Conclusions

The mitogenomes of Formosatettix qinlingensis, Coptotettix longjiangensis and Thoradonta obtusilobata were sequenced in this study. The analyses of mitochondrial features showed that conserved sequences were observed in intergenic spacers at the superfamily level. The phylogenetic results support the relationship of (((((Tetrix japonica, Alulatettix yunnanensis), Formosatettix qinlingensis), Coptotettix longjiangensis), Trachytettix bufo), Thoradonta obtusilobata) in Tetrigoidea.

Supplemental Information

Primer pairs used in PCR amplification of the mitogenomes of Formosatettix qinlingensis, Coptotettix longjiangensis and Thoradonta obtusilobata

DOI: 10.7717/peerj.4002/supp-1

Taxon samples, mitochondrial genome sequence accession numbers, and representative families and subfamilies following the classification of Otte

DOI: 10.7717/peerj.4002/supp-2

The values of A + T content, AT-skew, G + C content and GC-skew in 21 Caelifera mitogenomes

DOI: 10.7717/peerj.4002/supp-3

The relative synonymous codon usage (RSCU) of 21 Caelifera mitochondrial PCGs

Note: The highest codon usages within relative synonymous codons are in bold, with codons corresponded to tRNA anticodons written in green, and not corresponded to tRNA anticodons in red.

DOI: 10.7717/peerj.4002/supp-4

The average ratio of Ka/Ks and G + C content for each PCG of six Tetrigidae mitogenomes

DOI: 10.7717/peerj.4002/supp-5

Nucleotide composition of 13 PCGs from three Tetrigoidea mitogenomes

Notes: Formosatettix qinlingensis (F. q), Coptotettix longjiangensis (C. l) and Thoradonta obtusilobata (T. o).

DOI: 10.7717/peerj.4002/supp-6

Secondary structure of Formosatettix qinlingensis rrnS

Notes: Each helix is numbered progressively from the 5′ to the 3′ end.
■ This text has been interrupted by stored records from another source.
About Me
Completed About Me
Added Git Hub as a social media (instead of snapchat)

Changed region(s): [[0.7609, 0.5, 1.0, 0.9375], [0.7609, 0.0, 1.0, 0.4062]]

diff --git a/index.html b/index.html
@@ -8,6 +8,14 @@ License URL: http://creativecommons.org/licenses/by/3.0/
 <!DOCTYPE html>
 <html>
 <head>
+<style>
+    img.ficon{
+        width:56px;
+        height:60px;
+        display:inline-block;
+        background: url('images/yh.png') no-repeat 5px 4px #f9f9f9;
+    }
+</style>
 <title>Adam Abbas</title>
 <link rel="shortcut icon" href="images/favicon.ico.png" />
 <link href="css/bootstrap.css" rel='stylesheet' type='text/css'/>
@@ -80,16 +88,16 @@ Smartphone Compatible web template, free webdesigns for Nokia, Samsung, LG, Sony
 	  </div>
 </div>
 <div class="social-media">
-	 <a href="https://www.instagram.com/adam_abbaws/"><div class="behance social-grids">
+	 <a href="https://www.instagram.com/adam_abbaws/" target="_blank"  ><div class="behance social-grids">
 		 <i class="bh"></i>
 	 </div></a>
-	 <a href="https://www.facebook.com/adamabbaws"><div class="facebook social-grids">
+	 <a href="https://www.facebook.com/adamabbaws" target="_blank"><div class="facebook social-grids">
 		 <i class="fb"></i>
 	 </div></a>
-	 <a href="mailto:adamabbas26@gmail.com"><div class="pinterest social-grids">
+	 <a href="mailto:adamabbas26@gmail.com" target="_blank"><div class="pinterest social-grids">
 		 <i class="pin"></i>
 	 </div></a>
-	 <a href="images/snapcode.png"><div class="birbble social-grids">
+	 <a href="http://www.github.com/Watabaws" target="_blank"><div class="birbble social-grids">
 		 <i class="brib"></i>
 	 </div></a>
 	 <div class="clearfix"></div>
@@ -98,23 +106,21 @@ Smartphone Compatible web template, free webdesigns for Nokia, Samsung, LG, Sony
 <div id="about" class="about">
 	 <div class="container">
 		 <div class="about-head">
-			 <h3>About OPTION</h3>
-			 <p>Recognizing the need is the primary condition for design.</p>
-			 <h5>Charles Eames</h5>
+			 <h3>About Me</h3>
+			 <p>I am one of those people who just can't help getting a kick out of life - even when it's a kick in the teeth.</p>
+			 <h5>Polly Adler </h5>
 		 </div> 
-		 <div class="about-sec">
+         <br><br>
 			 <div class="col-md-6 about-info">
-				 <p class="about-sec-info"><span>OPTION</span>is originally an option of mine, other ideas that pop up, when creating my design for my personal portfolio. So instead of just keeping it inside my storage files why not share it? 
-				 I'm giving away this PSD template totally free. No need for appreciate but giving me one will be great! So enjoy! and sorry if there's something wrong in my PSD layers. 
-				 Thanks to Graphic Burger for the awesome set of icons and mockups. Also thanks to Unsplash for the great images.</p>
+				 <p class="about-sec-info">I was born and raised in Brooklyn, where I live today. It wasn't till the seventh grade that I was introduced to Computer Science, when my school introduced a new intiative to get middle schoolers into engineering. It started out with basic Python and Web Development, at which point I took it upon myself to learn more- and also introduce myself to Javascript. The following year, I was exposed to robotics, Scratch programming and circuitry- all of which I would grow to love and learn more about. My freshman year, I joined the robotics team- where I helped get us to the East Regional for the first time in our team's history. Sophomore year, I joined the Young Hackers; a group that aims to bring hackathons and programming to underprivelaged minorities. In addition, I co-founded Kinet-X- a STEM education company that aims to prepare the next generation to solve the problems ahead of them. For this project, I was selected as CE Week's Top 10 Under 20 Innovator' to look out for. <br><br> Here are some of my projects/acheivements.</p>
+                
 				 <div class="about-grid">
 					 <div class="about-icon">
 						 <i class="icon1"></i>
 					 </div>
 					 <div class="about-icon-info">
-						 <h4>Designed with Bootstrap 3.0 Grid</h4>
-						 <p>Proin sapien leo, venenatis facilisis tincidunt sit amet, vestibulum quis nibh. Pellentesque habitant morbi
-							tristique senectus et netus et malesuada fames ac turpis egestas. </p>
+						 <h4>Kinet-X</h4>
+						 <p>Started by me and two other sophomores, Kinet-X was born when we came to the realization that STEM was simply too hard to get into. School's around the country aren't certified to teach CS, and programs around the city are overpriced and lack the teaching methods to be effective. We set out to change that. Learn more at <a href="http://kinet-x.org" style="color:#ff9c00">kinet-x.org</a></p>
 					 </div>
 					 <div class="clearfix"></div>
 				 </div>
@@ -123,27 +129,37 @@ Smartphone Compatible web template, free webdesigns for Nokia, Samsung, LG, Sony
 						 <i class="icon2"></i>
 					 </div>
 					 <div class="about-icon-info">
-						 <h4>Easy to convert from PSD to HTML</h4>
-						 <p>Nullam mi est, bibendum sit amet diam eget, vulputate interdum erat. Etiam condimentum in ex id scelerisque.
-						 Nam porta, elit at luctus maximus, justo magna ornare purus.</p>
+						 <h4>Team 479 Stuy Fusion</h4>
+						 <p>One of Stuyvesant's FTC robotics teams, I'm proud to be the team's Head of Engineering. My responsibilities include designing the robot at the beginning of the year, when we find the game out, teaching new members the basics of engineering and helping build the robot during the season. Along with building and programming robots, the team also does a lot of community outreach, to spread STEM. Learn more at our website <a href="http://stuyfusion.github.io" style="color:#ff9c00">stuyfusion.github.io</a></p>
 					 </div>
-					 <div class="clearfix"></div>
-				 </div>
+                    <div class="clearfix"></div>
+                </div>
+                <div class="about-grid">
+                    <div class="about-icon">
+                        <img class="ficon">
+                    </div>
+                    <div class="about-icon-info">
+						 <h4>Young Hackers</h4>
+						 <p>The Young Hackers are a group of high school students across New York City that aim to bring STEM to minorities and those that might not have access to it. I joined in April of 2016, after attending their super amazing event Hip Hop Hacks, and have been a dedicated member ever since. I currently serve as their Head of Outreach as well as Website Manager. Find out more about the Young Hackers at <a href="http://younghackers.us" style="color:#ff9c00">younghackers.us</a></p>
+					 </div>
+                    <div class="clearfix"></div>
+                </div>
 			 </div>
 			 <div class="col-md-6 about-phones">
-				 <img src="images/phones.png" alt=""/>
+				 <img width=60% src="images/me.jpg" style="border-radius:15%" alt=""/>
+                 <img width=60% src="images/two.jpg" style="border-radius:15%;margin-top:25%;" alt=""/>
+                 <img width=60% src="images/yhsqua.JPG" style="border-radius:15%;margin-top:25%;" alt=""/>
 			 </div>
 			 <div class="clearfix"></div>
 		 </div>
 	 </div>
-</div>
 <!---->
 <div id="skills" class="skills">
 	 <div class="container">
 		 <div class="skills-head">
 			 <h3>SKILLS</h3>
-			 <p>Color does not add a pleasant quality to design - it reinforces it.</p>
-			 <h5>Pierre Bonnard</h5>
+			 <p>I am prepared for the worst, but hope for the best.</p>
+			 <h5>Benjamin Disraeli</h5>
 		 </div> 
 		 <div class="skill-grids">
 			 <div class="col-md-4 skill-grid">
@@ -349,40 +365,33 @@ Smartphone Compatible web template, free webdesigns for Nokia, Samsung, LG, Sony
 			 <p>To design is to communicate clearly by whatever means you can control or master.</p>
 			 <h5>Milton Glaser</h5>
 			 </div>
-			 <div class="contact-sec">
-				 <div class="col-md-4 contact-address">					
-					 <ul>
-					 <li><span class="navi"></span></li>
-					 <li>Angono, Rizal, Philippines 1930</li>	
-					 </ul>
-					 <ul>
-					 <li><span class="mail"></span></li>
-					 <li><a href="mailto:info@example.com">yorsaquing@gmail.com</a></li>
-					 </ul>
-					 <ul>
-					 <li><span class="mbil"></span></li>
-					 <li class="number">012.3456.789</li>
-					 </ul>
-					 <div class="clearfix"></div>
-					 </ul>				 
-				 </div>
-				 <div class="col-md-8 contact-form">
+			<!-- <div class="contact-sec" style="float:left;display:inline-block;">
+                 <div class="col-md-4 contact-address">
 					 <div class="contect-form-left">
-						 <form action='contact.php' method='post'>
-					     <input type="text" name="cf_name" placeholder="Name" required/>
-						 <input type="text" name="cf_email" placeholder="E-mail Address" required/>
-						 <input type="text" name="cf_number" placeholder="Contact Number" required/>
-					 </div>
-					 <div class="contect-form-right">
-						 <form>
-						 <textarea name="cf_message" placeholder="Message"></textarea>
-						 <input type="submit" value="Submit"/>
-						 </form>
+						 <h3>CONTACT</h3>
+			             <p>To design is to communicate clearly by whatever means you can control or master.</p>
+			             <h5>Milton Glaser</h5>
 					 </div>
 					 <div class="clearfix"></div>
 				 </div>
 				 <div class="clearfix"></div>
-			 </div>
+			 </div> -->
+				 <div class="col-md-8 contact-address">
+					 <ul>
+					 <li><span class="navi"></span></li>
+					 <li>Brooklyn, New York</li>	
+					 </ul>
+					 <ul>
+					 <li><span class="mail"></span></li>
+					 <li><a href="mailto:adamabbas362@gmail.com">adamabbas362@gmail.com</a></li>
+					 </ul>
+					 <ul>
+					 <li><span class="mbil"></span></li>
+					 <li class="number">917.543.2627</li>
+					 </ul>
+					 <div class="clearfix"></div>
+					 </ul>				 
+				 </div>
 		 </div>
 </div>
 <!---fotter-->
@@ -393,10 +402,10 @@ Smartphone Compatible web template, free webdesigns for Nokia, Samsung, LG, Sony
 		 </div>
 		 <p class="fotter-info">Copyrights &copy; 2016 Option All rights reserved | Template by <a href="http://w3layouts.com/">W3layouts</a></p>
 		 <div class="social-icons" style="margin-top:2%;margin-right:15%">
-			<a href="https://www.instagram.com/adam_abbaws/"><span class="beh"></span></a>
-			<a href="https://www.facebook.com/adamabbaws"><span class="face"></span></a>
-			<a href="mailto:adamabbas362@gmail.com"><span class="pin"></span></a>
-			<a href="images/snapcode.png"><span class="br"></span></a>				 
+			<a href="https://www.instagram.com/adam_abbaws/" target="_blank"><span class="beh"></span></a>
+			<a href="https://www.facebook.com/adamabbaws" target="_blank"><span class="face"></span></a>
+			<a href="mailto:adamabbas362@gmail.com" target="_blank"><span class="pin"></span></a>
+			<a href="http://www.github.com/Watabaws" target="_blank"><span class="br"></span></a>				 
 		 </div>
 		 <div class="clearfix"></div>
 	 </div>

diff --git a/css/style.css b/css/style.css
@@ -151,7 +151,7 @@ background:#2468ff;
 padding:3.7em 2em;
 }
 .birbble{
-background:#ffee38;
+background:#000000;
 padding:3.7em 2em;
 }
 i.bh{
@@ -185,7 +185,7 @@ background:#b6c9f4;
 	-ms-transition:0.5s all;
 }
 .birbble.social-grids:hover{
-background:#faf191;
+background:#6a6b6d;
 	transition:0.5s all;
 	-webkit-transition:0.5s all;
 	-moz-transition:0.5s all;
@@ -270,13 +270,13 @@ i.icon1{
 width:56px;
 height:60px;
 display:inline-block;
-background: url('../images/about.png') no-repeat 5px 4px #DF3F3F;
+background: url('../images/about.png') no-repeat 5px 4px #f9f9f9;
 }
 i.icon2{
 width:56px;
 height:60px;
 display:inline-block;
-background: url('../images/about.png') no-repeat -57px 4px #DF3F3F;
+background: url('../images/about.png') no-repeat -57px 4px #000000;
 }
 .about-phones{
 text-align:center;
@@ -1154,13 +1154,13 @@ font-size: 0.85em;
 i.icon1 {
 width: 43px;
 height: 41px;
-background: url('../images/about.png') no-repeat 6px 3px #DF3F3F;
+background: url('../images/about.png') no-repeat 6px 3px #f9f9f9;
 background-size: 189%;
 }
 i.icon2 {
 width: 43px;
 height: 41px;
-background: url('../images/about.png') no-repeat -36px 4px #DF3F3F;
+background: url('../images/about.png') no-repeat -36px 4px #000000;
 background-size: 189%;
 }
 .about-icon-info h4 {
Domains are labelled with Roman numerals.

DOI: 10.7717/peerj.4002/supp-7

Secondary structure of Formosatettix qinlingensis rrnL

Notes: Each helix is numbered progressively from the 5′ to the 3′ end. Domains are labelled with Roman numerals. Single variable sites from two species are labelled in different colours (Coptotettix longjiangensis: red; Thoradonta obtusilobata: green).

DOI: 10.7717/peerj.4002/supp-8

Secondary structure of most Formosatettix qinlingensis tRNAs

Notes: Single variable sites from two species are labelled in different colours (Coptotettix longjiangensis: red; Thoradonta obtusilobata: green).

DOI: 10.7717/peerj.4002/supp-9

Phylogenetic relationships corresponding to Fig. 6

Notes: (A) PCG12-ML tree, (B) PCG12-BI tree, (C) PCG123RY-ML tree, (D) PCG123RY-BI tree, (E) PCG12rRNA-ML tree, (F) PCG12 rRNA-BI tree, (G) PCG123RYrRNA-ML tree, (H) PCG123RYrRNA-BI tree.

DOI: 10.7717/peerj.4002/supp-10

The annotation files of three Tetrigoidea species

The partial mitochondrial genomes of three Tetrigoidea species.

DOI: 10.7717/peerj.4002/supp-11

The dataset of PCG123RYrRNA

The PCG123RYrRNA dataset used to contribute phylogenetic trees.

DOI: 10.7717/peerj.4002/supp-12